Where would you go if you wanted to decorate your office with world-class historic photographs featuring the industrial age, urban America, farm and wetland landscapes, or the faces of hardworking Americans building a great nation? Where can interior decorators find that perfect historical map of the Mid-Atlantic region in the perfect size for a client? Where do lovers of historic houses, trains and boats find copies of rare photos to complete their vintage collections? Where can a corporate CEO find the perfect holiday gifts for clients. Where would a 4th grade teacher go to buy a high quality, historic map of the Mid-Atlantic or New England regions for their classroom?
From now on, they’ll all be going to the same place – the new Fine Historic Reproductions service at the Delaware Historical Society. The Society is one of the oldest and most important sources of historic maps, photographs and broadsides in America, and now they’re making high quality, digitally mastered reproductions of their collections available in two basic sizes. But they can also customize those very same pieces to any size for interior decorators, home owners, developers and office designers.
In addition to extraordinary and colorful maps that date back to the 1700s, there are hundreds of black & white photos and historic, two- and three-color broadsides (check out the slide show on the side of this article) that will add color and content to any room, office or classroom. And you can see and purchase the entire 2010 collection online at www.dehistory.org. Or better yet, come to Hardcastle Gallery in Centreville, Delaware on September 9 or 10 from 5:30 to 8:00 to see all the maps, historic photos and broadsides for yourself – complete with wine and cheese to make the evening even more fun.
The Society is also offering limited original panels as well as high quality reproductions from the Beers Atlas of 1868 with detailed maps of all of the “hundreds” in Delaware as well as many towns and historic villages. A “hundred” is an old English Saxon land division which is smaller than a county or shire and larger than a tithing.
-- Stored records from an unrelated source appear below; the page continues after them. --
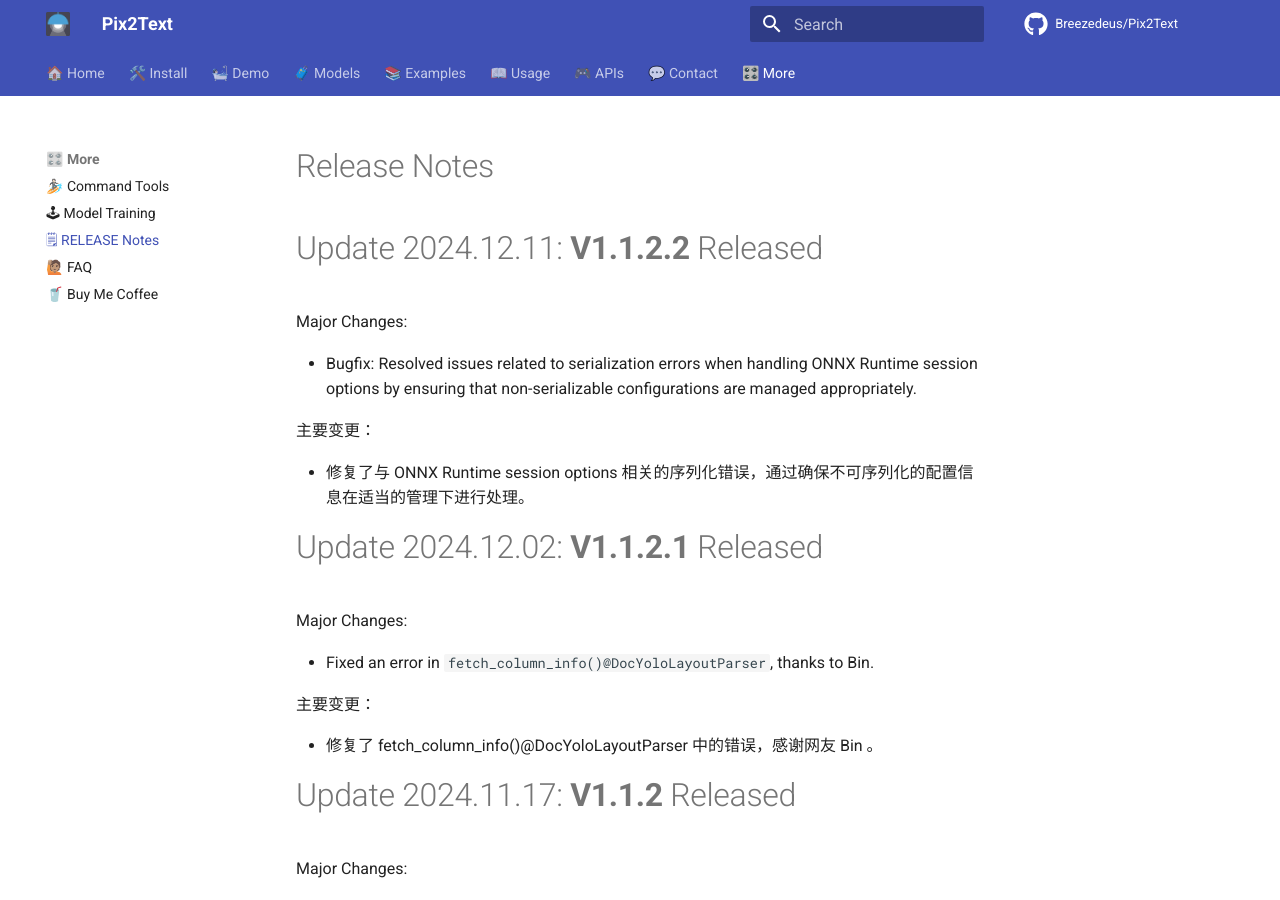
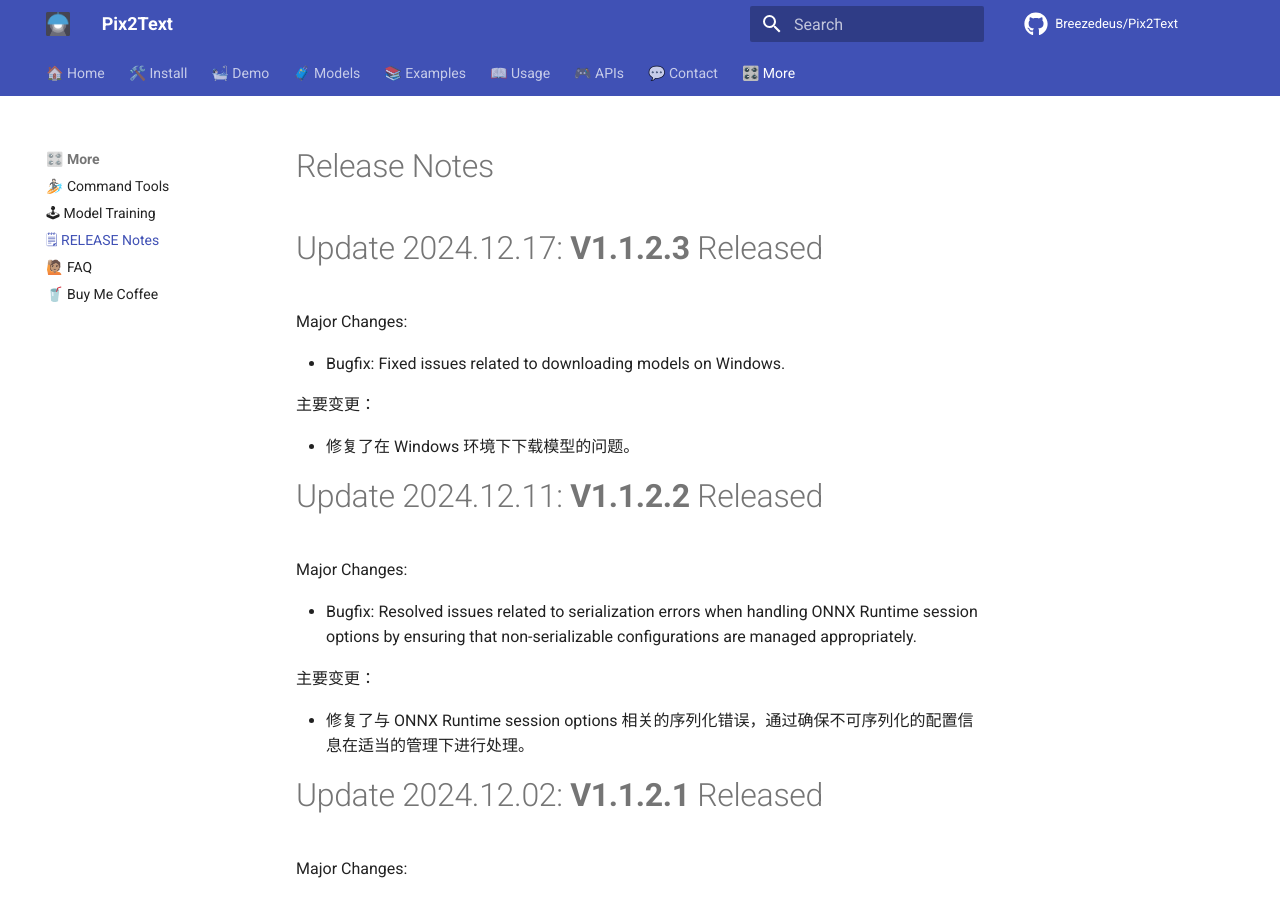
Before and after one commit to breezedeus/Pix2Text, an MkDocs documentation site: the page built from docs/RELEASE.md, in a window 1280 px wide and 900 px high. Built offline with MkDocs 1.6.1 and Material for MkDocs 9.7.7, drawn with Linux system fonts in a browser that asks for light colours; comment, search, counter and statistics services are not loaded.

Commit message:
bump version

```diff
--- a/docs/RELEASE.md
+++ b/docs/RELEASE.md
@@ -1,4 +1,15 @@
 # Release Notes
+
+# Update 2024.12.17: **V1.1.2.3** Released
+
+Major Changes:
+
+- Bugfix: Fixed issues related to downloading models on Windows.
+
+主要变更：
+
+- 修复了在 Windows 环境下下载模型的问题。
+
 
 # Update 2024.12.11: **V1.1.2.2** Released
 
--- a/pix2text/__version__.py
+++ b/pix2text/__version__.py
@@ -2,4 +2,4 @@
 # [Pix2Text](https://github.com/breezedeus/pix2text): an Open-Source Alternative to Mathpix.
 # Copyright (C) 2022-2024, [Breezedeus](https://www.breezedeus.com).
 
-__version__ = '1.1.2.2'
+__version__ = '1.1.2.3'
```
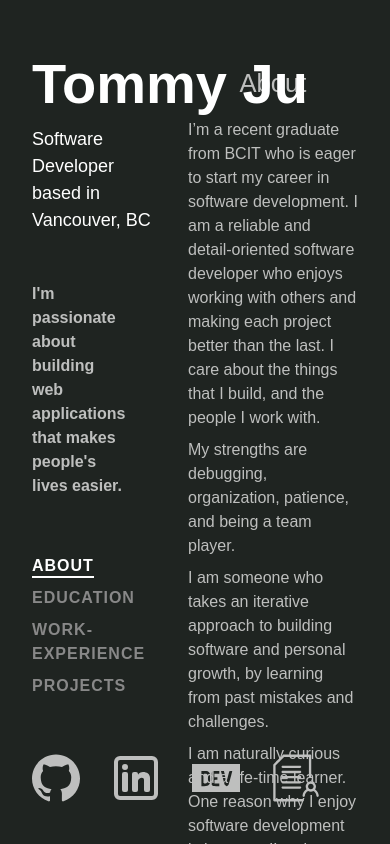
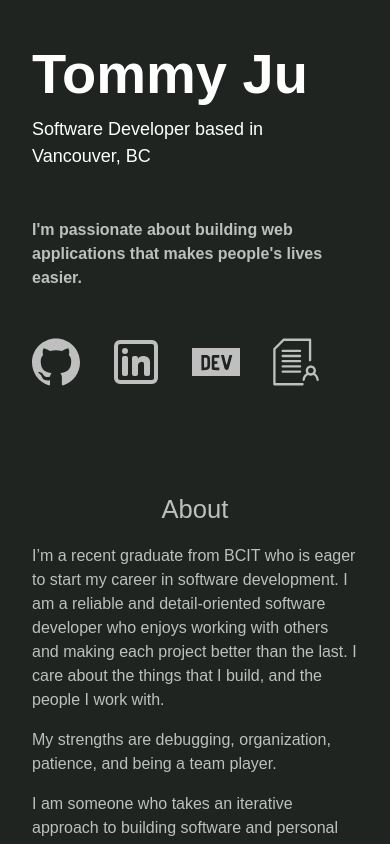
Before and after one commit to TommyJu/personal-portfolio, a Next.js app: page / in a window 390 px wide. Built offline with nearby package versions, Linux system fonts and the light colour scheme.

Commit message:
Make layout responsive and mobile-friendly

```diff
--- a/css/card.css
+++ b/css/card.css
@@ -90,3 +90,22 @@
     flex-wrap: nowrap;
     justify-content: space-between;
 }
+
+@media (max-width: 600px) {
+    .card-container {
+        flex-direction: column-reverse;
+    }
+    .card-container-left {
+        flex-direction: row-reverse;
+        justify-content: space-between;
+    }
+}
+
+@media (max-width: 400px) {
+    .card-container-left img, .image-wrapper {
+        display: none;
+    }
+    .card-container {
+        gap: 0.8rem
+    }
+}
--- a/css/globals.css
+++ b/css/globals.css
@@ -20,7 +20,6 @@
   --font-mono: var(--font-geist-mono);
 }
 
-
 body {
   background: rgb(var(--background));
   color: rgb(var(--foreground));
--- a/css/page.css
+++ b/css/page.css
@@ -1,14 +1,9 @@
   main {
     display: flex;
-  overflow: hidden;
     height: 100dvh;
     justify-content: center;
     overflow-y: scroll;
     overflow-x: hidden;
-}
-
-p {
-  margin-bottom: 0.5rem;
   }
 
   h1 {
@@ -26,7 +21,8 @@ h2 {
   h3 {
     font-size: 1.6rem;
     text-align: center;
-  margin-bottom: 1rem;
+    padding: 0.5rem 0;
+    margin-bottom: 0.5rem;
   }
 
   #navigation-panel {
@@ -56,3 +52,33 @@ h3 {
     color: white;
     transition: 0.5s;
   }
+
+  .about-me-text-wrapper > p {
+    margin-bottom: 1rem;
+  }
+
+  @media (max-width: 1000px) {
+    main {
+      flex-direction: column;
+      justify-content: start;
+      align-items: center;
+      min-height: 100dvh;
+
+    }
+    #navigation-panel > nav{
+      display: none;
+    }
+    #navigation-panel {
+      position: static;
+      top: auto;
+    }
+    #content, #navigation-panel {
+      width: 100%;
+    }
+    h3 {
+      position: sticky;
+      top: 0;
+      z-index: 10;
+      background: rgb(var(--color-background)/ 0.95);
+    }
+  }
```
Also changed, not shown: app/page.tsx (+5 -2 lines). Lines whose indentation alone changed are shown as unchanged.
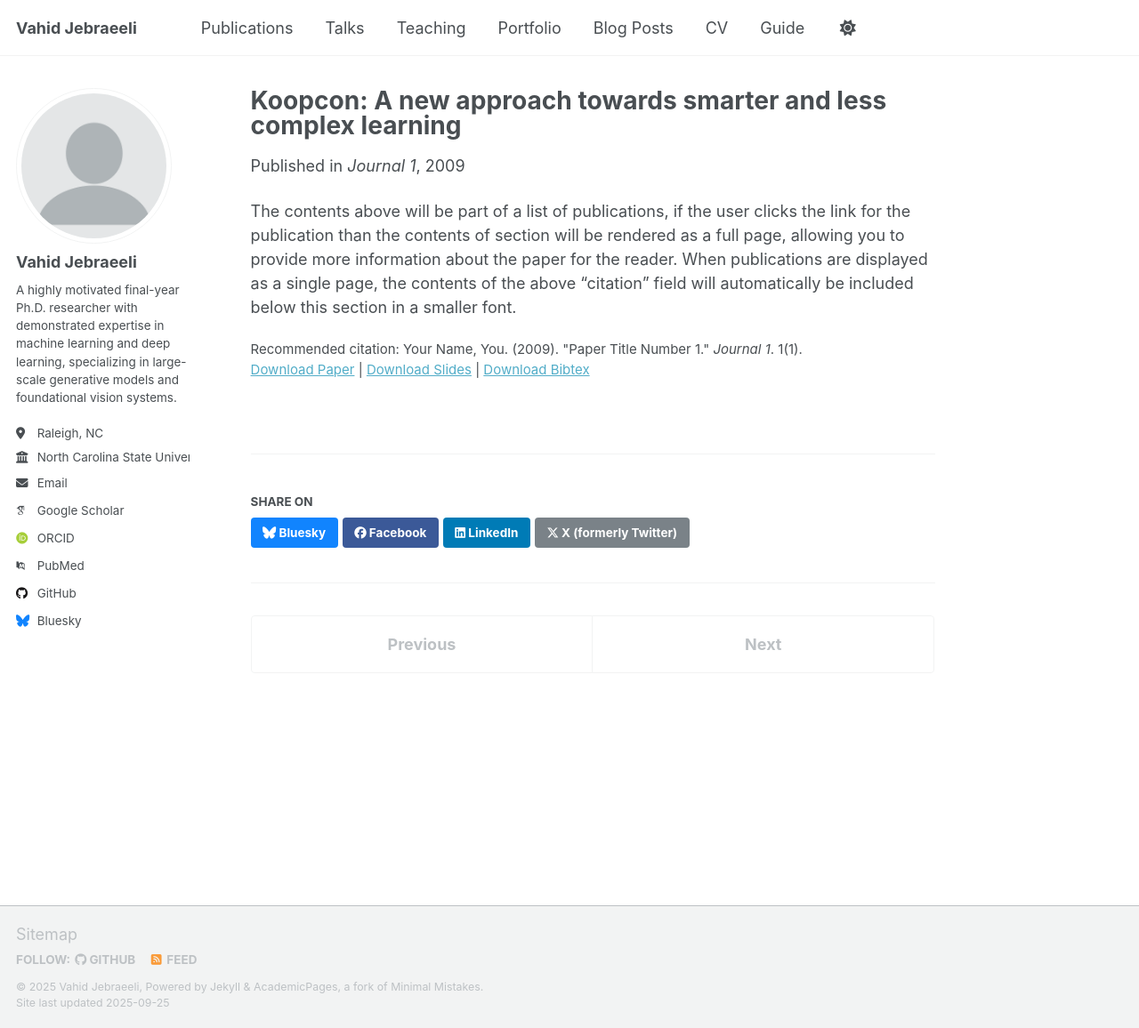
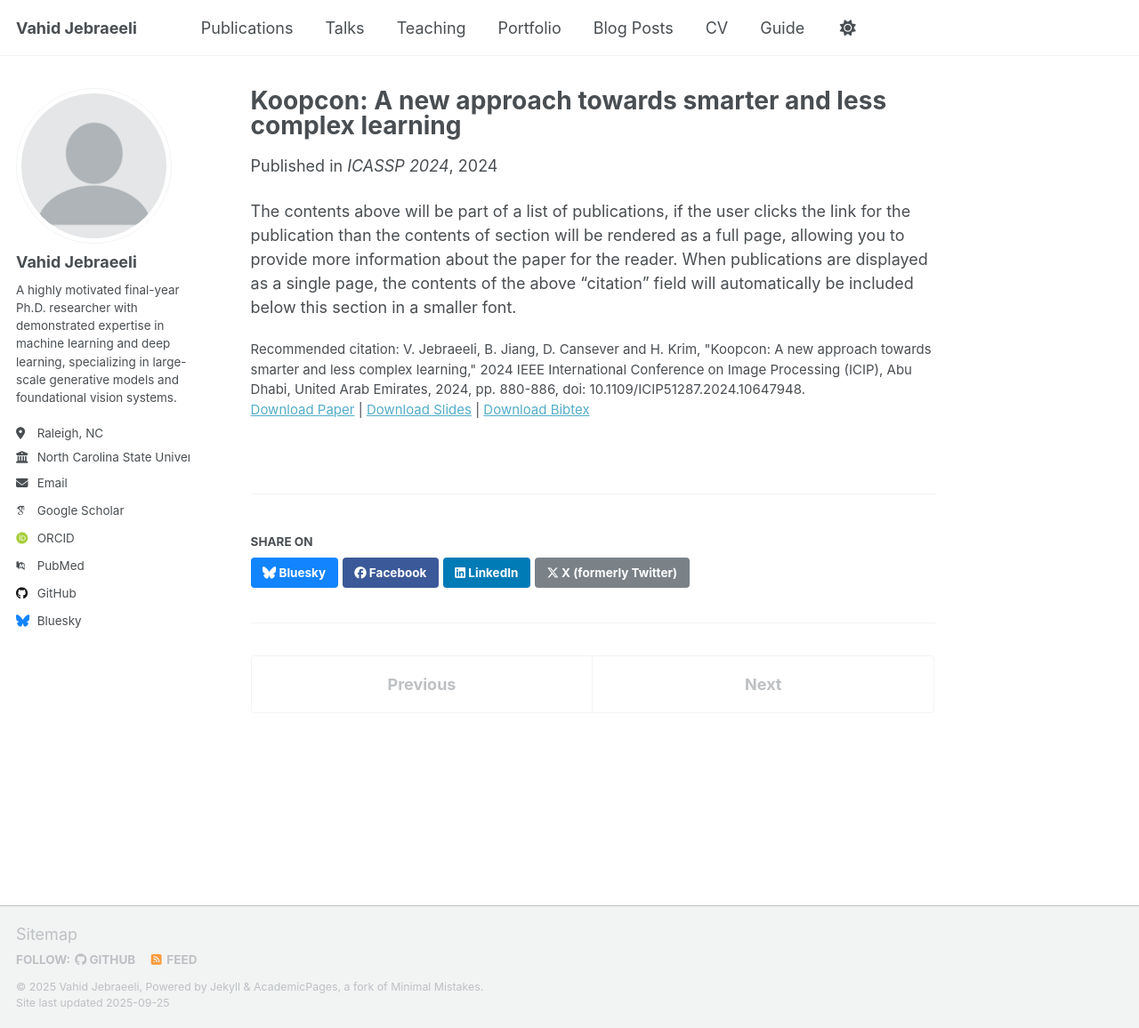
Before and after one commit to VahidJbrl/VahidJbrl-VahidJbrl.github.io, a Jekyll site: the page built from _publications/2024-09-27-Koopcon.md, in a window 1280 px wide and 1156 px high. Shown: the whole window at 89% size. Built offline with Jekyll 4.4.1, drawn with Linux system fonts in a browser that asks for light colours; some web fonts are replaced; a script that is not in the unit is left out.

Commit message:
Update 2024-09-27-Koopcon.md

```diff
--- a/_publications/2024-09-27-Koopcon.md
+++ b/_publications/2024-09-27-Koopcon.md
@@ -2,13 +2,13 @@
 title: "Koopcon: A new approach towards smarter and less complex learning"
 collection: publications
 category: manuscripts
-permalink: /publication/2009-10-01-paper-title-number-1
+permalink: /publication/2024-09-27-Koopcon
 excerpt: 'This paper is about the number 1. The number 2 is left for future work.'
-date: 2009-10-01
-venue: 'Journal 1'
+date: 2024-09-27
+venue: 'ICASSP 2024'
 slidesurl: 'http://vahidjbrl.github.io/files/slides1.pdf'
 paperurl: 'http://vahidjbrl.github.io/files/paper1.pdf'
 bibtexurl: 'http://vahidjbrl.github.io/files/bibtex1.bib'
-citation: 'Your Name, You. (2009). &quot;Paper Title Number 1.&quot; <i>Journal 1</i>. 1(1).'
+citation: 'V. Jebraeeli, B. Jiang, D. Cansever and H. Krim, "Koopcon: A new approach towards smarter and less complex learning," 2024 IEEE International Conference on Image Processing (ICIP), Abu Dhabi, United Arab Emirates, 2024, pp. 880-886, doi: 10.1109/ICIP51287.2024.10647948.'
 ---
 The contents above will be part of a list of publications, if the user clicks the link for the publication than the contents of section will be rendered as a full page, allowing you to provide more information about the paper for the reader. When publications are displayed as a single page, the contents of the above "citation" field will automatically be included below this section in a smaller font.
```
The hundreds of Delaware originally served as judicial or legislative districts, but now they remain only as a basis for property tax assessment.
These maps are 140-year old panels removed from copies of original, bound 1868 Atlases. They are only available because the Society has acquired many more copies of the Atlas than it can reasonably accession into its collection. Therefore there are only a limited number of these original panels available.
The Delaware Historical Society is an American treasure. It provides access to the largest private collection of Delaware historical resources in the world. Each year, the Society reaches more than 150,000 people through its special programs, exhibitions, publications, and research services, and provides unique programs to more than 25,000 school-aged children, including National History Day in Delaware.
The Delaware Historical Society owns and operates the Delaware History Museum, a large museum store, a nationally recognized Research Library, Old Town Hall, several historic houses and a picturesque urban courtyard on their downtown Wilmington campus, as well as the Read House & Gardens in historic New Castle, recently recognized as an “American Treasure” by the National Trust and the National Park Service.